As is stated in the verse, all people, believers and disbelievers, are tested in many ways: sometimes by natural disaster, at other times by something happening in our daily lives, a disease or an accident that befalls us. Such misfortunes strike individuals as well as societies and cause material loss along with spiritual suffering. A wealthy man may become bankrupt, a girl with good looks may receive a severe injury on the face, or a city may be reduced to rubble by an earthquake. These incidents are all clear demonstrations of how, at any moment, events can alter our lives.

People should be able to draw lessons from these events. No doubt, Allah does not create anything without a purpose; each disaster is a reminder for human beings whose purpose is to save humans from the perversity they are in. In the Qur'an, Allah says that without His leave, nothing can occur on earth:

No kind of calamity can occur, except by the leave of Allah: and if anyone believes in Allah, (Allah) guides his heart (aright): for Allah knows all things. (Surat at-Taghabun: 11)

Nor can a soul die except by Allah's leave, the term being fixed as by writing. If any desires a reward in this life, We shall give it to him; and if any desires a reward in the hereafter, We shall give it to him. And swiftly shall We reward those that (serve Us with) gratitude. (Surah Ali-'Imran: 145)

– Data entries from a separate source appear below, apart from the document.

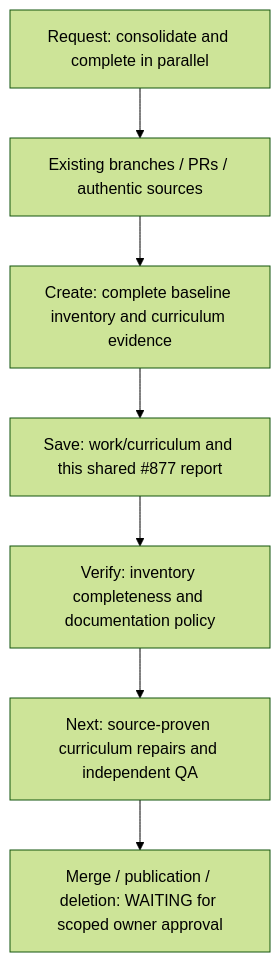
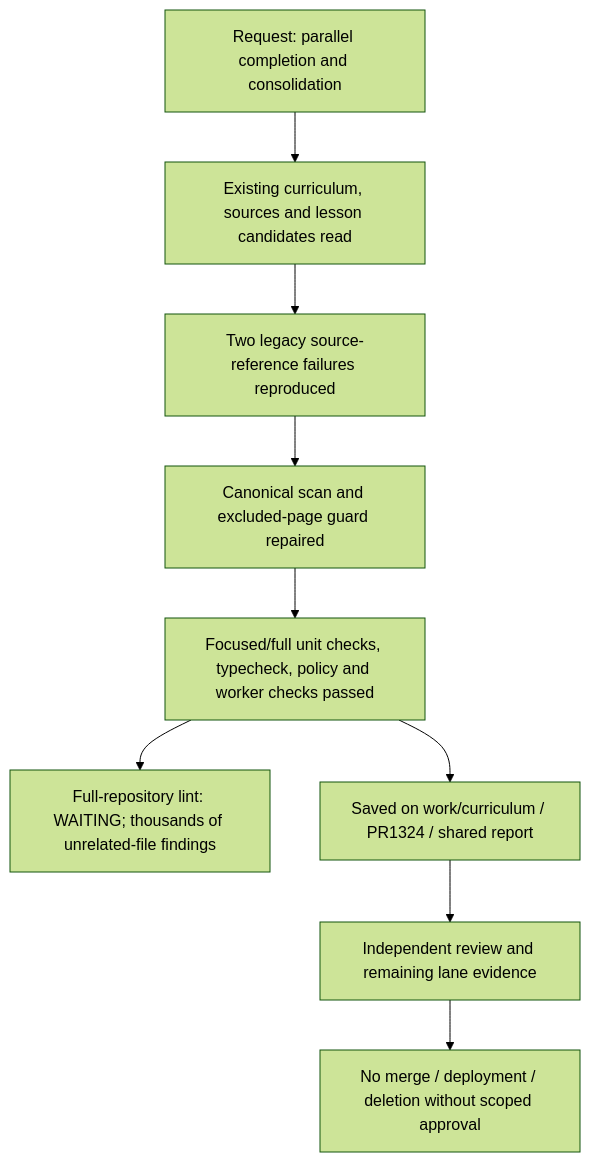
Before and after one commit to ejnburrows-rgb/cartilla-de-gretel: the third of 4 diagrams in docs/OWNER-VISUAL-STATUS.md, drawn with Mermaid (forest theme). The commit also changed other lines of this file and 7 other files, not shown here.

Commit message:
fix(curriculum): use canonical source scans and exclude unavailable references

````diff
--- a/docs/OWNER-VISUAL-STATUS.md
+++ b/docs/OWNER-VISUAL-STATUS.md
@@ -74,9 +83,11 @@
 ```mermaid
 flowchart TD
-  R["Request: consolidate and complete in parallel"] --> E["Existing branches / PRs / authentic sources"]
-  E --> C["Create: complete baseline inventory and curriculum evidence"]
-  C --> S["Save: work/curriculum and this shared #877 report"]
-  S --> T["Verify: inventory completeness and documentation policy"]
-  T --> G["Next: source-proven curriculum repairs and independent QA"]
-  G --> M["Merge / publication / deletion: WAITING for scoped owner approval"]
+  R["Request: parallel completion and consolidation"] --> E["Existing curriculum, sources and lesson candidates read"]
+  E --> F["Two legacy source-reference failures reproduced"]
+  F --> S["Canonical scan and excluded-page guard repaired"]
+  S --> T["Focused/full unit checks, typecheck, policy and worker checks passed"]
+  T --> L["Full-repository lint: WAITING; thousands of unrelated-file findings"]
+  T --> P["Saved on work/curriculum / PR1324 / shared report"]
+  P --> Q["Independent review and remaining lane evidence"]
+  Q --> D["No merge / deployment / deletion without scoped approval"]
 ```
````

Another lesson one draws from disasters is that man, assuming himself to be mighty on earth, realizes that he is simply weak and actually does not have the strength to cope with disasters, which happen in a moment by the will of Allah. Man can provide no help either to himself or to anyone else. Surely Allah is Omnipotent. This is stated in the following verse:

If Allah touches you with affliction, none can remove it but He; if He touch you with happiness, He has power over all things. (Surat al-An'am: 17)

In this chapter, a comprehensive account of types of disasters affecting the earth will be given. The purpose is to remind people that this world is not a place for which to feel blind affection. These incidents indicate how desperately we need Allah's guidance and help. This desperation is a clear statement that people are impotent before Allah. As is said in the verse; "and nor have you, besides Allah, any protector or helper." (Surat al-'Ankabut: 22)

Harun Yahya!

amiraa amiraa
36-40, F
Apr 29, 2010